    This Amendment improves the Clause. As I have said several times, in future crofters will need to be lawyers. After reading this they will also need to be expert mathematicians. I am not sure that I have got the mathematics right, but there is a preliminary notice—a warning—

    It being Ten o'clock, the debate stood adjourned.

    Proceedings on Government Business exempted, at this day's Sitting, from the Provisions of Standing Order No. 1 (Sittings of the House).—[ Mr. Maclay.]

    Question again proposed, That the words proposed to be left out stand part of the Bill.

    After the year is up at any time within one month the Commission may serve a notice, that is, the definite notice that it is requiring the croft to be sublet. Then, as I understand, the crofter has a month during which he may appeal to the Secretary of State. However, the Secretary of State appears to be at large; there is no time limit, so far as I can see, within which he has to consider any appeal. If there is no appeal then there is another month, and after that there is a notice that within one month the crofter has to sublet the croft.

    I am not quite sure whether this comes, in all, to one year and three months, or one year and four months, or one year and five months. I hope that whoever will reply to the debate will make that crystal clear. I should also like it to be confirmed that there is no time limit on the time which the Secretary of State may have for consideration on appeal.

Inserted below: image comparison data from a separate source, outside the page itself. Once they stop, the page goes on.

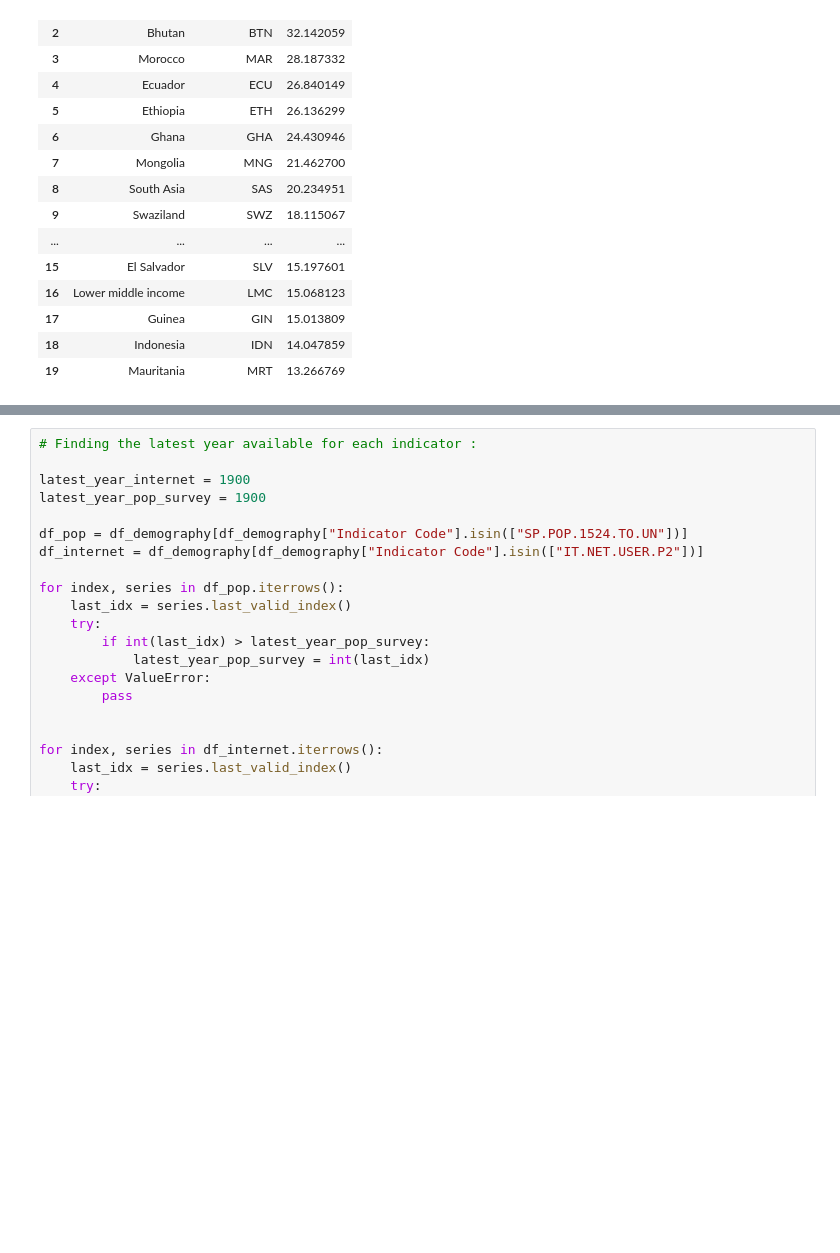
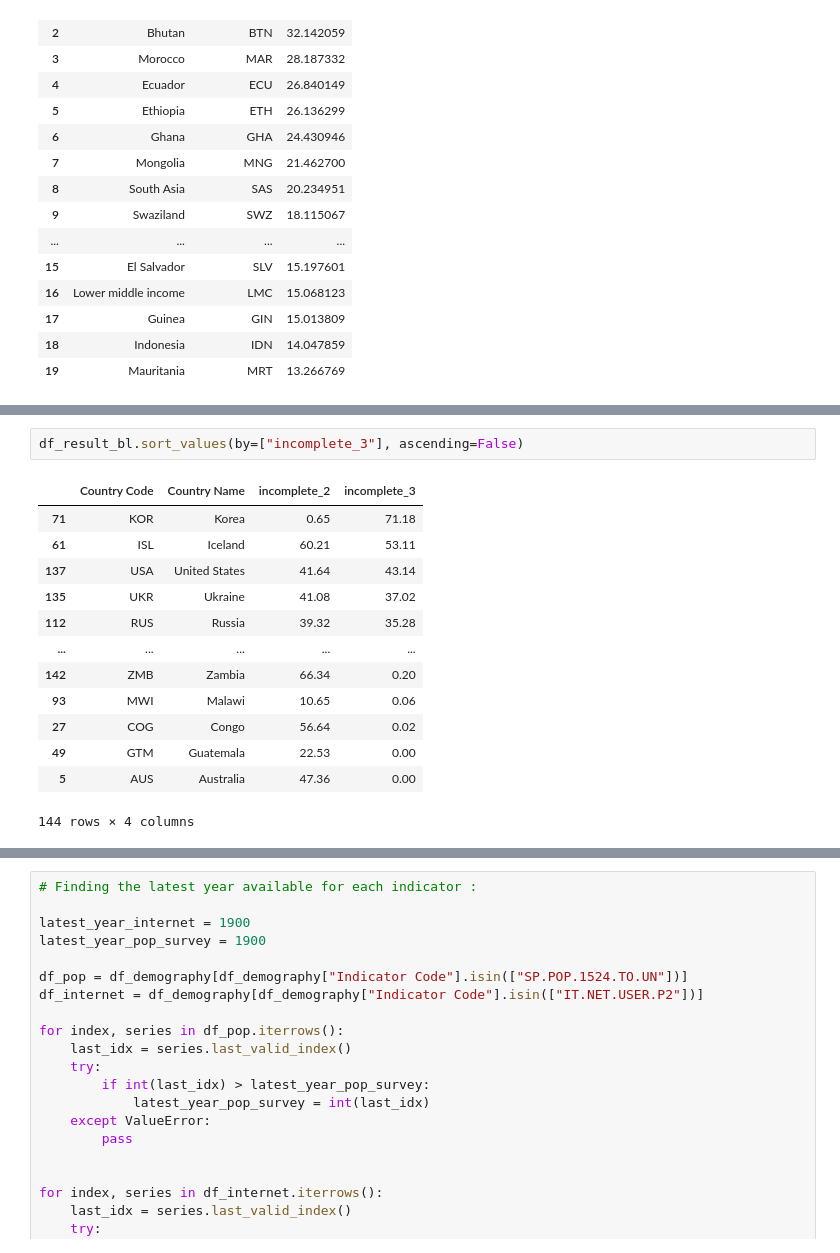
Before and after one commit to Psemp/ds_project_2, a Jupyter notebook: nb_1.ipynb, the cells around one changed output, grey strips where cells are left out. Cells and saved outputs as stored; diff of their text form; blank space fills up the shorter version.

```diff
--- a/nb_1.ipynb
+++ b/nb_1.ipynb
@@ -360,0 +398,16 @@ array(['AFG', 'ALB', 'DZA', 'ASM', 'AND', 'AGO', 'ATG', 'ARG', 'ARM',
+# %%
+df_result_bl.sort_values(by=["incomplete_3"], ascending=False)
+# %% [output]
+|  | Country Code | Country Name | incomplete_2 | incomplete_3 |
+| 71 | KOR | Korea | 0.65 | 71.18 |
+| 61 | ISL | Iceland | 60.21 | 53.11 |
+| 137 | USA | United States | 41.64 | 43.14 |
+| 135 | UKR | Ukraine | 41.08 | 37.02 |
+| 112 | RUS | Russia | 39.32 | 35.28 |
+| ... | ... | ... | ... | ... |
+| 142 | ZMB | Zambia | 66.34 | 0.20 |
+| 93 | MWI | Malawi | 10.65 | 0.06 |
+| 27 | COG | Congo | 56.64 | 0.02 |
+| 49 | GTM | Guatemala | 22.53 | 0.00 |
+| 5 | AUS | Australia | 47.36 | 0.00 |
+144 rows × 4 columns
```
Also changed, not shown: parts of 25 cells of this notebook, 1 other file.
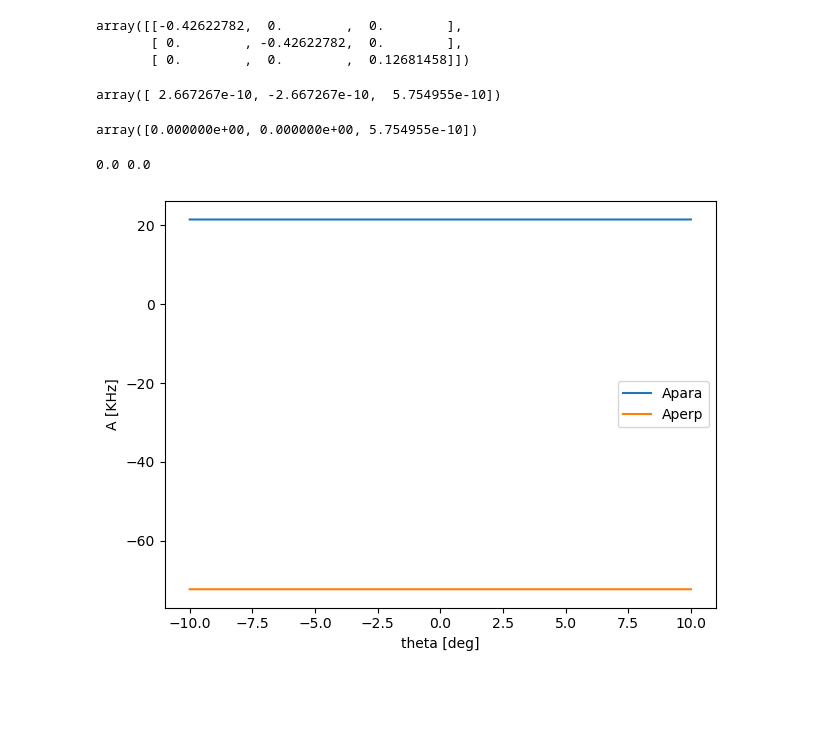
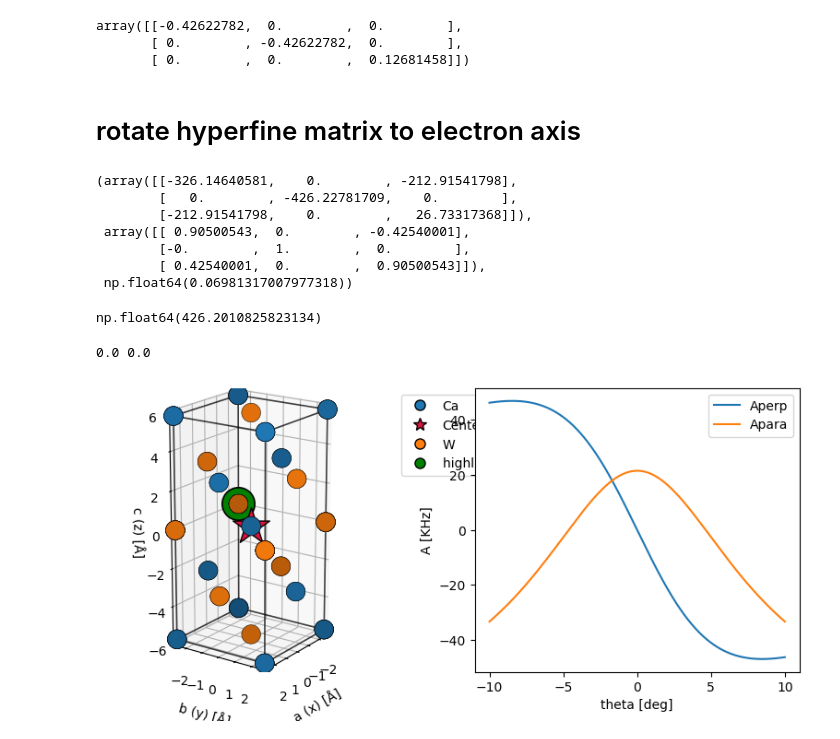
Before and after one commit to leonmyk/Spectroscopy_Hamiltonian_fitter-, a Jupyter notebook: A_plotter.ipynb, the cells around one changed output. Saved outputs shown, nothing was run; the diff lists cells and outputs as text; code cells hidden in the pictures; blank space fills up the shorter version.

```diff
--- a/A_plotter.ipynb
+++ b/A_plotter.ipynb
@@ -56,22 +56,33 @@ Hyperfine_tensor
 array([[-0.42622782,  0.        ,  0.        ],
        [ 0.        , -0.42622782,  0.        ],
        [ 0.        ,  0.        ,  0.12681458]])
-# %%
-Ca_atomes['xyz'][7]*[1,1,-1]*1e-10
-# %% [output]
-array([ 2.667267e-10, -2.667267e-10,  5.754955e-10])
+# %% [markdown]
+# rotate hyperfine matrix to electron axis
 # %%
-r_niobium
+theta = np.deg2rad(4)
+B_direction = np.array([np.sin(theta),0,np.cos(theta)])
+R = Get_nuc_to_elec_rotation(g_Er, B_direction)
+Hyperfine_tensor_rot = R @ Hyperfine_tensor @ R.T
+
+Hyperfine_tensor_rot*1e3,R,theta
 # %% [output]
-array([0.000000e+00, 0.000000e+00, 5.754955e-10])
+(array([[-326.14640581,    0.        , -212.91541798],
+        [   0.        , -426.22781709,    0.        ],
+        [-212.91541798,    0.        ,   26.73317368]]),
+ array([[ 0.90500543,  0.        , -0.42540001],
+        [-0.        ,  1.        ,  0.        ],
+        [ 0.42540001,  0.        ,  0.90500543]]),
+ np.float64(0.06981317007977318))
+# %%
+np.sqrt(426.15170399**2 + 6.48752501**2)
+# %% [output]
+np.float64(426.2010825823134)
 # %%
-
-
 thetas =  0 /360*2*np.pi + np.linspace(-10,10,10000)*np.pi/180
-index= 8
+index= 12
 b0 = 436.917
 # Plot_hyperFine_for_site(thetas,b0,W_atomes['xyz'][index] * 1e-10,atome='W',site_index=index)
-Plot_hyperFine_for_site(thetas,b0,r_niobium,atome='W',site_index=index)
+Plot_hyperFine_for_site(thetas,b0,r_niobium,atome='W',site_index=index,Crystal_atoms=Crystal_atoms)
 # %% [output]
 0.0 0.0
-[figure, old version]
+[figure, new version]
```
Also changed, not shown: parts of 5 cells of this notebook, 3 other files.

    I shall try to help the hon. Gentleman the Member for Orkney and Shetland (Mr. Grimond). I am rather surprised that he does not know the answers already, because we went over and over this in Standing Committee. Perhaps it was on a day—probably it was the only day of the whole 23 sittings of the Committee—that he was not with us.

    We have a preliminary notice of one year, and after that, if the notice is not withdrawn, or the Commission is not satisfied that the crofter is making adequate use of his land, then it can serve a notice on him that he may be required to sublet, and then he is given one month in which he has to make up his mind whether or not he is going to appeal to the Secretary of State, and that month is the same month—

    I am sorry, but it is exactly the same month:

    "Where a notice is served under subsection (2) of this section on a crofter by the Commission and either no reference is made … by the crofter or on such a reference the Secretary of State confirms the notice, the Commission may, within one month from the last date on which a reference might have been made … or from the date on which the notice was confirmed …as the case may be, serve on the crofter a further notice …"

    May I assist the Under-Secretary of State? I begin to think that neither of us was there on that day of the Committee. Surely, when the year is up, according to the Amendment, the Commission has a month. It may allow, presumably, 30 days to go by before it serves notice on the crofter, a month during which he has a right to appeal, and the right begins to run from the date the Commission serves the notice. It surely cannot be the same month.

    That one month is the same month, and if the crofter has not taken his opportunity of appealing to the Secretary of State, then he is required to find a sub-tenant. In the new Amendment we are giving the crofter three months during which he may find his sub-tenant. It is only at the end of that time that the Commission can take a decision to sublet compulsorily.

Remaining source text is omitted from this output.